[Data excerpts]

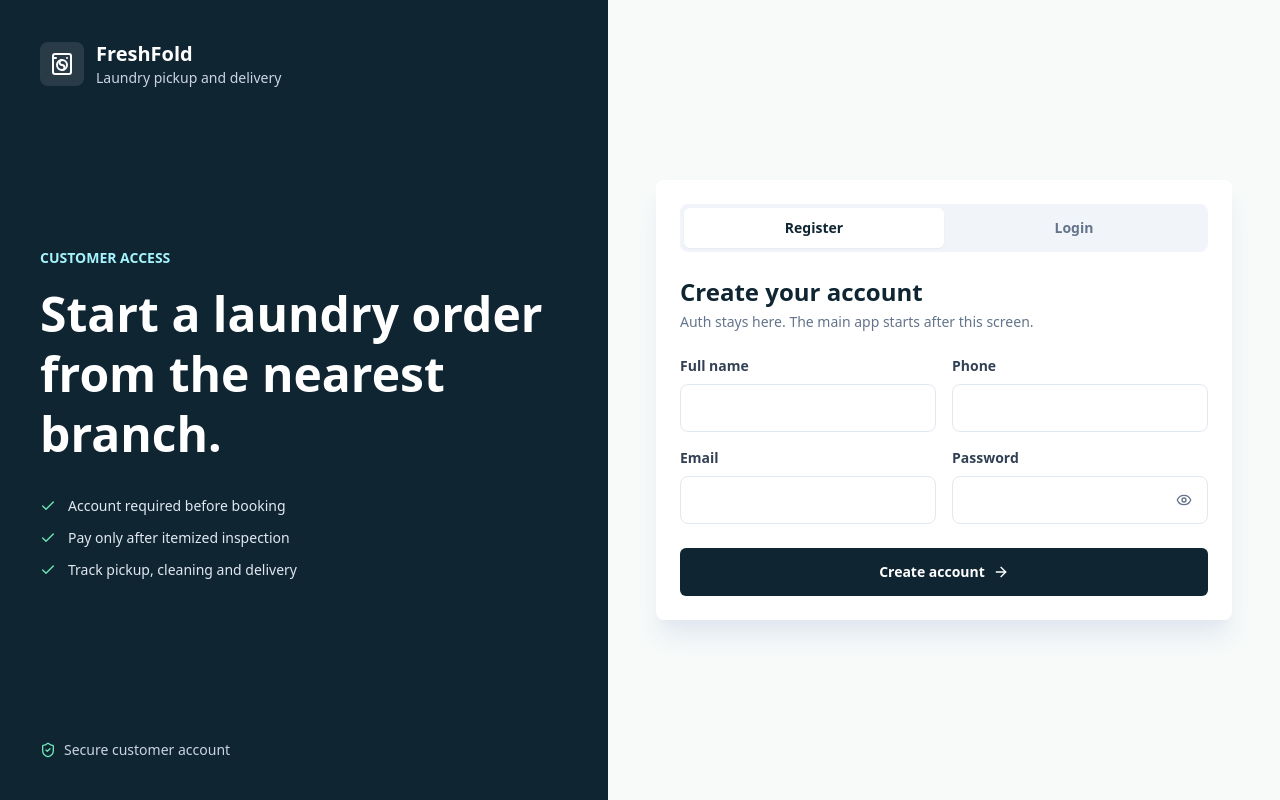
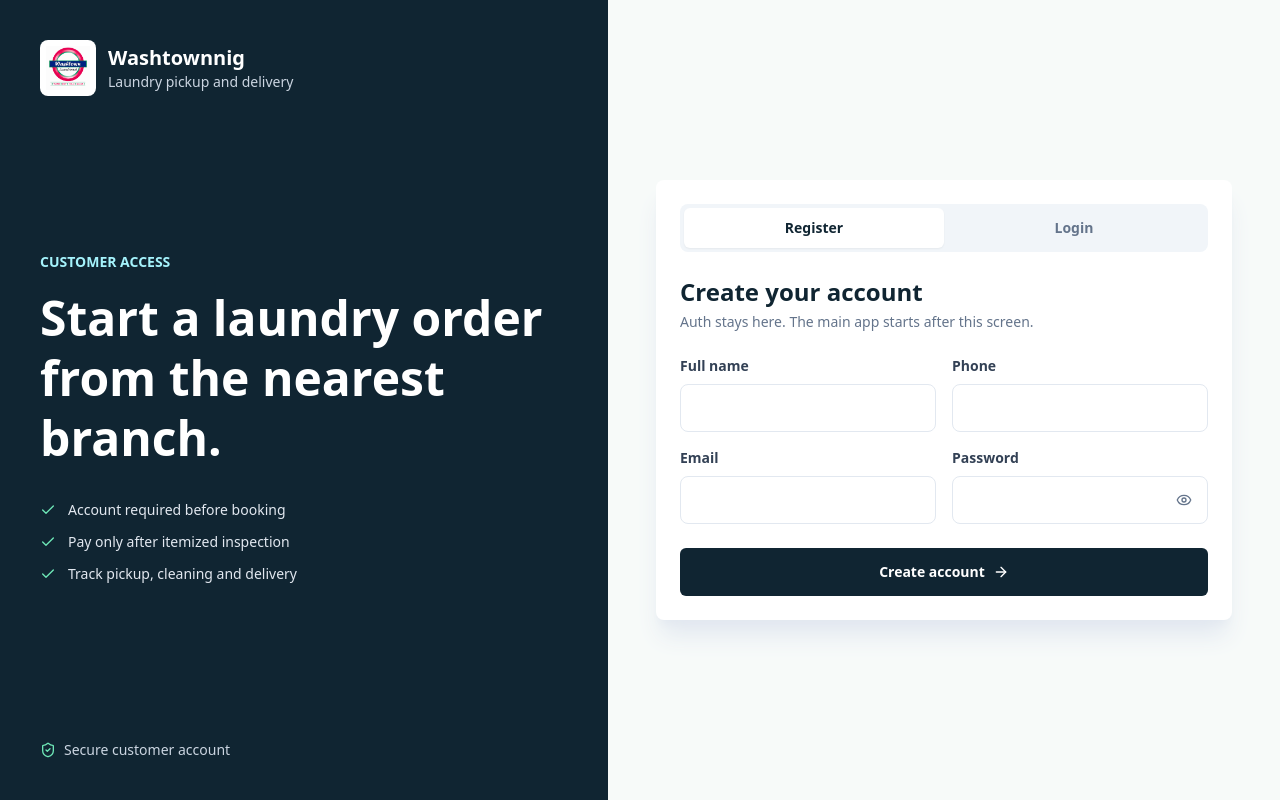
Before and after one commit to Washtown-Laundromart/customer_app, a Next.js app: page /auth in a window 1280 px wide. Built offline with nearby package versions, Linux system fonts and the light colour scheme.

Commit message:
Update Washtownnig branding assets

```diff
--- a/app/auth/page.tsx
+++ b/app/auth/page.tsx
@@ -1,7 +1,7 @@
 "use client";
 
 import { useState } from "react";
-import { ArrowRight, Check, Eye, EyeOff, KeyRound, Mail, ShieldCheck, WashingMachine } from "lucide-react";
+import { ArrowRight, Check, Eye, EyeOff, KeyRound, Mail, ShieldCheck } from "lucide-react";
 import { Button } from "@/components/ui/button";
 import { Card } from "@/components/ui/card";
 import { useToast } from "@/components/toast-provider";
@@ -41,7 +41,7 @@ export default function CustomerAuthPage() {
       showToast({
         type: "success",
         title: mode === "register" ? "Account created" : "You are signed in",
-        message: mode === "register" ? "Welcome to FreshFold. You can now request a wash." : "Welcome back. Your dashboard is opening now."
+        message: mode === "register" ? "Welcome to Washtownnig. You can now request a wash." : "Welcome back. Your dashboard is opening now."
       });
       window.location.href = "/";
     } catch (error) {
@@ -105,11 +105,11 @@ export default function CustomerAuthPage() {
     <main className="grid min-h-screen bg-[#f7faf9] text-[#102532] lg:grid-cols-[0.95fr_1.05fr]">
       <section className="flex flex-col justify-between bg-[#102532] p-6 text-white lg:p-10">
         <div className="flex items-center gap-3">
-          <div className="flex h-11 w-11 items-center justify-center rounded-lg bg-white/10">
-            <WashingMachine className="h-6 w-6" />
+          <div className="flex h-14 w-14 items-center justify-center rounded-lg bg-white p-1.5">
+            <img src="/washtownlogo.png" alt="Washtownnig" className="max-h-full max-w-full object-contain" />
           </div>
           <div>
-            <p className="text-xl font-bold">FreshFold</p>
+            <p className="text-xl font-bold">Washtownnig</p>
             <p className="text-sm text-slate-300">Laundry pickup and delivery</p>
           </div>
         </div>
--- a/app/layout.tsx
+++ b/app/layout.tsx
@@ -3,7 +3,7 @@ import { ToastProvider } from "@/components/toast-provider";
 import "./globals.css";
 
 export const metadata: Metadata = {
-  title: "FreshFold",
+  title: "Washtownnig",
   description: "Laundry pickup, cleaning, and delivery tracking"
 };
 
--- a/app/page.tsx
+++ b/app/page.tsx
@@ -1,7 +1,7 @@
 "use client";
 
 import { useEffect, useMemo, useState } from "react";
-import { ArrowRight, Bell, LogOut, PackageCheck, ReceiptText, Truck, User, WashingMachine } from "lucide-react";
+import { ArrowRight, Bell, LogOut, PackageCheck, ReceiptText, Truck, User } from "lucide-react";
 import { Button } from "@/components/ui/button";
 import { Card } from "@/components/ui/card";
 import { Skeleton } from "@/components/ui/skeleton";
@@ -189,8 +189,8 @@ function Header({ onSignOut }: { onSignOut: () => void }) {
     <header className="sticky top-0 z-20 border-b border-slate-200 bg-white/90 backdrop-blur">
       <div className="mx-auto flex max-w-7xl items-center justify-between px-4 py-3 sm:px-6">
         <div className="flex items-center gap-3">
-          <div className="flex h-10 w-10 items-center justify-center rounded-lg bg-[#102532] text-white"><WashingMachine className="h-5 w-5" /></div>
-          <div><p className="text-lg font-bold leading-tight">FreshFold</p><p className="text-xs font-medium text-slate-500">Customer dashboard</p></div>
+          <div className="flex h-12 w-12 items-center justify-center rounded-lg bg-white p-1 ring-1 ring-slate-200"><img src="/washtownlogo.png" alt="Washtownnig" className="max-h-full max-w-full object-contain" /></div>
+          <div><p className="text-lg font-bold leading-tight">Washtownnig</p><p className="text-xs font-medium text-slate-500">Customer dashboard</p></div>
         </div>
         <div className="flex items-center gap-2">
           <button aria-label="Notifications" onClick={() => (window.location.href = "/notifications")} className="relative flex h-10 w-10 items-center justify-center rounded-lg border border-slate-200 bg-white text-[#102532] hover:bg-slate-50">
--- a/app/profile/page.tsx
+++ b/app/profile/page.tsx
@@ -1,7 +1,7 @@
 "use client";
 
 import { useEffect, useState } from "react";
-import { ArrowLeft, Save, WashingMachine } from "lucide-react";
+import { ArrowLeft, Save } from "lucide-react";
 import { Button } from "@/components/ui/button";
 import { Card } from "@/components/ui/card";
 import { Skeleton } from "@/components/ui/skeleton";
@@ -101,7 +101,7 @@ export default function ProfilePage() {
 }
 
 function Header() {
-  return <header className="border-b border-slate-200 bg-white"><div className="mx-auto flex max-w-7xl items-center gap-3 px-4 py-3 sm:px-6"><div className="flex h-10 w-10 items-center justify-center rounded-lg bg-[#102532] text-white"><WashingMachine className="h-5 w-5" /></div><div><p className="text-lg font-bold">FreshFold</p><p className="text-xs text-slate-500">Customer profile</p></div></div></header>;
+  return <header className="border-b border-slate-200 bg-white"><div className="mx-auto flex max-w-7xl items-center gap-3 px-4 py-3 sm:px-6"><div className="flex h-12 w-12 items-center justify-center rounded-lg bg-white p-1 ring-1 ring-slate-200"><img src="/washtownlogo.png" alt="Washtownnig" className="max-h-full max-w-full object-contain" /></div><div><p className="text-lg font-bold">Washtownnig</p><p className="text-xs text-slate-500">Customer profile</p></div></div></header>;
 }
 
 function Field({ label, value, onChange }: { label: string; value: string; onChange: (value: string) => void }) {
--- a/app/request-wash/page.tsx
+++ b/app/request-wash/page.tsx
@@ -100,7 +100,7 @@ export default function RequestWashPage() {
     try {
       if (!token) throw new Error("Please log in again.");
       if (!hasLiveBranches) {
-        throw new Error("We could not find any FreshFold branches yet. Please try again in a few minutes.");
+        throw new Error("We could not find any Washtownnig branches yet. Please try again in a few minutes.");
       }
       if (!selectedBranch) {
         throw new Error("Please select a branch before sending your request.");
--- a/lib/api.ts
+++ b/lib/api.ts
@@ -90,7 +90,7 @@ export async function apiFetch<T>(path: string, options: RequestInit = {}, token
     return response.json() as Promise<T>;
   } catch (error) {
     if (error instanceof TypeError) {
-      throw new Error("FreshFold could not reach its server right now. Please try again later.");
+      throw new Error("Washtownnig could not reach its server right now. Please try again later.");
     }
     throw error;
   }
@@ -112,14 +112,14 @@ export function friendlyErrorMessage(message?: string) {
   const normalized = message?.toLowerCase() ?? "";
   if (normalized.includes("invalid credentials")) return "The email or password is not correct. Please check it and try again.";
   if (normalized.includes("unique") || normalized.includes("already")) return "An account with this email already exists. Please log in instead.";
-  if (normalized.includes("could not connect to freshfold at")) return message ?? "We could not connect to FreshFold right now.";
+  if (normalized.includes("could not connect to freshfold at")) return message ?? "We could not connect to Washtownnig right now.";
   if (normalized.includes("failed to fetch") || normalized.includes("network") || normalized.includes("can't reach")) {
-    return "We could not connect to FreshFold right now. Please check your internet connection and try again.";
+    return "We could not connect to Washtownnig right now. Please check your internet connection and try again.";
   }
   if (normalized.includes("cannot get /api/auth/me") || normalized.includes("cannot patch /api/auth/me")) {
     return "Profile saving is not available yet. Please try again after the app update is live.";
   }
-  if (normalized.includes("no live branches")) return "We could not find any open FreshFold branches yet. Please try again later.";
+  if (normalized.includes("no live branches")) return "We could not find any open Washtownnig branches yet. Please try again later.";
   if (normalized.includes("no_same_day_courier_available")) {
     return "Same-day courier pickup is not available for this route right now. Please try again shortly or contact the branch for help.";
   }
--- a/lib/demo-notifications.ts
+++ b/lib/demo-notifications.ts
@@ -2,14 +2,14 @@ export const demoNotifications = [
   {
     id: "bill-ready",
     type: "BILL_READY",
-    title: "Your FreshFold bill is ready",
-    excerpt: "FreshFold Surulere inspected your clothes and sent a wash + return delivery bill.",
-    bodyHtml: "<p>Your clothes have been inspected by FreshFold Surulere. Please review the breakdown and pay with Paystack so washing can begin.</p>",
+    title: "Your Washtownnig bill is ready",
+    excerpt: "Washtownnig Surulere inspected your clothes and sent a wash + return delivery bill.",
+    bodyHtml: "<p>Your clothes have been inspected by Washtownnig Surulere. Please review the breakdown and pay with Paystack so washing can begin.</p>",
     createdAt: "2026-06-20T09:24:00.000Z",
     paystackUrl: "https://paystack.com/pay/freshfold-demo",
     order: {
       code: "FF-20871",
-      branch: { name: "FreshFold Surulere" },
+      branch: { name: "Washtownnig Surulere" },
       bill: {
         cleaningSubtotal: 6400,
         deliveryFee: 2500,
@@ -35,7 +35,7 @@ export const demoNotifications = [
     type: "BROADCAST",
     title: "Weekend express cleaning window",
     excerpt: "Surulere branch is accepting express cleaning requests until 3 PM today.",
-    bodyHtml: "<p>FreshFold Surulere is accepting express cleaning requests until <strong>3 PM</strong>. Requests after that time will roll into the next business day.</p>",
+    bodyHtml: "<p>Washtownnig Surulere is accepting express cleaning requests until <strong>3 PM</strong>. Requests after that time will roll into the next business day.</p>",
     createdAt: "2026-06-20T07:15:00.000Z"
   }
 ];
```
Also changed, not shown: public/washtownlogo.png (added), 1 other file (tests, documents, lock files or other folders).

### WHAT YOU ARE ASKED TO DO:
Tally every line in these entries where the string "requests" occurs. The tally alone is the answer.

### SOLUTION TO THIS EXERCISE:
3